Evidence of our systematic review indicates no benefit in mortality rate with remdesivir, with moderate quality of evidence. Benefit does exist in terms of rates of clinical improvement and faster time to clinical improvement in favour of remdesivir, but the evidence is of low and very low quality, respectively. Significant decrease in serious AEs as compared with placebo strengthens the evidence of more serious patients in placebo arm. No difference was shown in respiratory failure in the two groups (very low quality evidence). All outcomes except mortality in our meta-analysis were influenced by Beigel et al and Spinner et al, which has high ROB. WHO solidarity trial and Wang et al showed no mortality benefit, both having overall low ROB.

Data availability statement

Data are available upon reasonable request. The datasets used and/or analyzed during the current study are available from the corresponding author on request.

Ethics statements


We acknowledge GRADE Pro team [McMaster University and Evidence Prime Inc. available from:] for letting us use the software for the synthesis and overall assessment and grading of systematic review.


Supplementary materials


  • SS, DK and AC contributed equally.

  • Contributors Study design and planning of systematic review: all authors. Literature search: AC, SS, PSK. Figures: SS, VKC, AC. Tables: DK, SS. Data collection and analysis: SS, DK. ROB: DK, AC, SS, query resolved by all authors. GRADE analysis: SS, AC, DK, Query resolved by all authors. Data interpretation: SS, DK, AC. Writing: SS, DK, AC, PSK. Corrections and final approval of manuscript: all of the authors.

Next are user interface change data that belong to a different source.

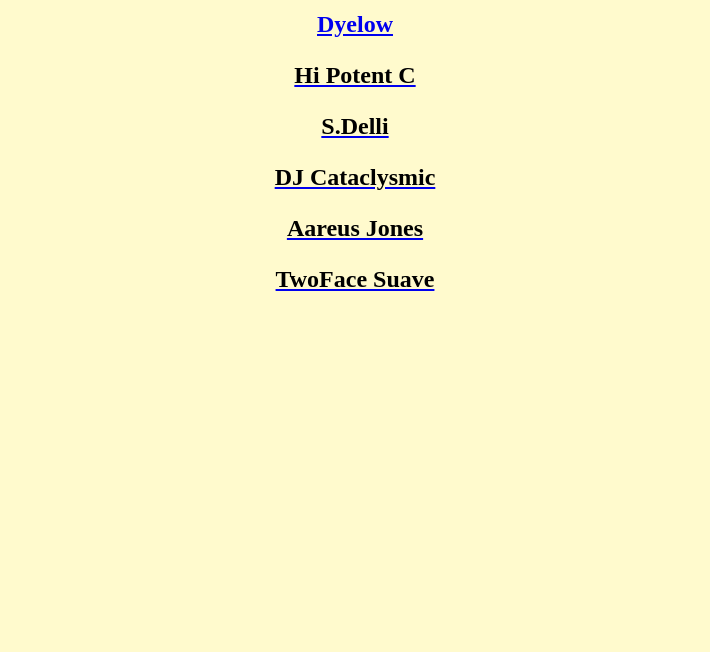
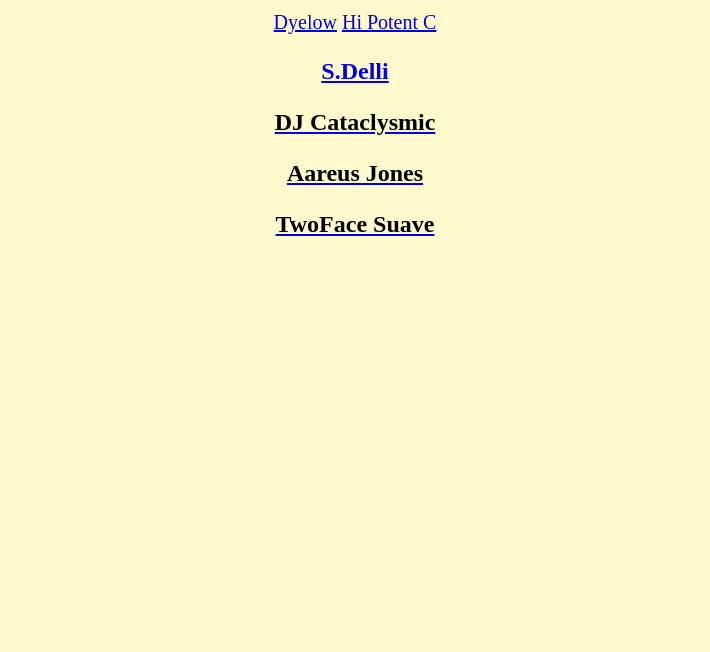
Before and after one commit to Chatella/kitr, a plain HTML site: page index.html in a window 1280 px wide. Shown: the part 148-800 px from the top of the page, without its empty margins (285-995 px from the left). Drawn offline with Linux system fonts and the light colour scheme.

Commit message:
Update index.html

```diff
--- a/index.html
+++ b/index.html
@@ -16,8 +16,8 @@
       <p>Our goal is to enrich our lives and communities by doing what we love: Creating</p>
       <h2>Members</h2>
       <p>
-        <a href = "https://www.instagram.com/dyelow_keepitg/" target = "_blank"><h3>Dyelow</h3></a>
-        <a href = "https://www.instagram.com/hi_potent_c/" target = "_blank"><h3>Hi Potent C</h3></a>
+        <a href = "https://www.instagram.com/dyelow_keepitg/" target = "_blank">Dyelow</a>
+        <a href = "https://www.instagram.com/hi_potent_c/" target = "_blank">Hi Potent C</a>
         <a href = "https://www.instagram.com/s.delli_keepitg/" target = "_blank"><h3>S.Delli</h3></a>
         <a href = "https://www.instagram.com/djcataclysmic_keepitg/" target = "_blank"><h3>DJ Cataclysmic</h3></a>
         <a href = "https://www.instagram.com/ajones_keepitg/" target = "_blank"><h3>Aareus Jones</h3></a>
```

  • Funding The authors have not declared a specific grant for this research from any funding agency in the public, commercial or not-for-profit sectors.

  • Competing interests None declared.

  • Provenance and peer review Not commissioned; externally peer reviewed.

  • Supplemental material This content has been supplied by the author(s). It has not been vetted by BMJ Publishing Group Limited (BMJ) and may not have been peer-reviewed. Any opinions or recommendations discussed are solely those of the author(s) and are not endorsed by BMJ. BMJ disclaims all liability and responsibility arising from any reliance placed on the content. Where the content includes any translated material, BMJ does not warrant the accuracy and reliability of the translations (including but not limited to local regulations, clinical guidelines, terminology, drug names and drug dosages), and is not responsible for any error and/or omissions arising from translation and adaptation or otherwise.